Welcome to part 2 of the article that aims to give you just enough information to help you understand RSS and start using it.
Part 1 gave you simple instructions on how to read and subscribe to an RSS site feed, part 2 will give you simple instructions on how to publish your own.
Firstly, which websites can benefit from a site feed? Well, pretty much all of them.
If you provide a service, you could use a site feed to announce amendments and upgrades.
If you sell stuff, you could use a site feed to announce new products and special offers.
And if you own a website or web log that is regularly updated with news of any description, a site feed is virtually a necessity.
Site feeds may not be exactly commonplace at present but don't doubt for a moment that their popularity is growing. If you get a site feed up and running now, you'll be ahead of the game for some time to come and offer a friendly alternative to email communication.

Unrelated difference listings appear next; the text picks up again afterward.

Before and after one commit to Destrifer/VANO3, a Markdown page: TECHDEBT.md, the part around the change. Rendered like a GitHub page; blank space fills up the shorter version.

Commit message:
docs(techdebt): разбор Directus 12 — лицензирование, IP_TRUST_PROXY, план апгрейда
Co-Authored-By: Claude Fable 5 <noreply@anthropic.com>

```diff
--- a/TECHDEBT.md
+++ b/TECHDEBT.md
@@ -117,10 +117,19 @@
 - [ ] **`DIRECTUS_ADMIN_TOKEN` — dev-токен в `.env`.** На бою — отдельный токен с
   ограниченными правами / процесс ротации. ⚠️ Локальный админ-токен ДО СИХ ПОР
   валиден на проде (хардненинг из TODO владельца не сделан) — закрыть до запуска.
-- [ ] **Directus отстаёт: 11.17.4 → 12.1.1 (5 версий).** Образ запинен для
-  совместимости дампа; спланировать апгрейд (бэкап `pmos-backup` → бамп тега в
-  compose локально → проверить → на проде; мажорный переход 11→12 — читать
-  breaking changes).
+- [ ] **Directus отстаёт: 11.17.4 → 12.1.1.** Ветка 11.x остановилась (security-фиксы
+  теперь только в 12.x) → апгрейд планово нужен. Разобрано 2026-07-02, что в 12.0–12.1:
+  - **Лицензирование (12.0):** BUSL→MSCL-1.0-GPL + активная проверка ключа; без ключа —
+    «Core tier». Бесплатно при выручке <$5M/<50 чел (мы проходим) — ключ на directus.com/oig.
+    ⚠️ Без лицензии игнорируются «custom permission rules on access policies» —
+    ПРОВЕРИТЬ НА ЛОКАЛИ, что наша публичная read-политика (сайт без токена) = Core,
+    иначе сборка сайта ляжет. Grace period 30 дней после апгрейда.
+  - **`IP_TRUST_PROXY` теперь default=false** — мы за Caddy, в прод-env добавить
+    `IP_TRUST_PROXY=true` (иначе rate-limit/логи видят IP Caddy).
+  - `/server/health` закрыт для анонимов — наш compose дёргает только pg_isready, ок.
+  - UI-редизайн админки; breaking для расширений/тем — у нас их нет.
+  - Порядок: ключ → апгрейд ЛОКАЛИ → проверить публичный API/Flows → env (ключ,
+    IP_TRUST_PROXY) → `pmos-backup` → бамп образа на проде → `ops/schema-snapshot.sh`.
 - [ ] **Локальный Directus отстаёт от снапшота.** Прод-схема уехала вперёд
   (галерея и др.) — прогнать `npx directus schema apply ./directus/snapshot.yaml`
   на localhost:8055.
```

Site feeds are usually written in a code called XML. If you view the code for a site feed it will look a little like HTML.
-- Learn the language and write your own site feed. Each time you want to add an update, just update your site feed page.
-- Buy some fancy software that writes and updates the site feed for you.
-- Or? setup a site feed online that automatically updates, for free in about 20 minutes.
Third option sound good? Ok, start by setting up your own blog at www.blogger.com">Blogger.
This is free to do and, if you want, they will even host it for you in exchange for a couple of banners at the top of the blog. The great thing about Blogger is that it works in tandem with the toolbar.google.com">Google Toolbar.
Found a website you want to note in your blog? Click the icon in your Google Toolbar and it's taken care of.
Everytime you add or change something on your website, record it in your blog so individuals and search engines viewing your blog can be made aware of it.
The other great thing about Blogger is that it automatically creates and updates a site feed for you. Everytime you post a message to your blog, this is added to your site feed as well.
You can get the address of your site feed from the Blogger control panel by visiting the section marked "Settings" and selecting "Site Feed".
Now you know the web address of your site feed, you are free to add it to your homepage, submit it to RSS directories, anything you want.
But wait, before you rush off, you'll want to know how to track visits to your site feed.
This bit is even easier. Just convert your site feed address into a FeedBurner address.
Go to: www.feedburner.com and enter the address of your site feed into the box marked "Feed URL:", then click "Next >>".
Play around with some of the options and at the end of it you will have a new site feed address that looks something like this:
feeds.feedburner.com/yourwebsitename">http://feeds.feedburner.com/yourwebsitename Now advertise this site feed address instead of the site feed address Blogger gave you. It will do exactly the same thing, except now you can login to FeedBurner and view statistics on how often your site feed page is visited.
Among other things, FeedBurner will also:
-- Dress your site feed up so when someone views it in their normal internet browser it will explain what it is instead of just showing the source code.
-- Tweak the code of your site so it can be read by all RSS readers, even those that only support ATOM.
All done? Let's recap:
You now know how to identify, view and subscribe to an RSS feed.
You now have a blog you can submit to blog directories that allows people and search engines to see updates to your website.
And you have a site feed address you can submit to RSS directories and advertise on your website. Visitors to your website can subscribe to your feed and never miss anything new you have to offer.
And you thought this would be hard? Next week, understanding quantum theory and the Heisenberg Uncertainty Principle in five easy steps.
David Congreave is owner of The Nettle Ezine, the newsletter for the home business -- online.
David lives in Leeds, in the United Kingdom with his wife Leanne.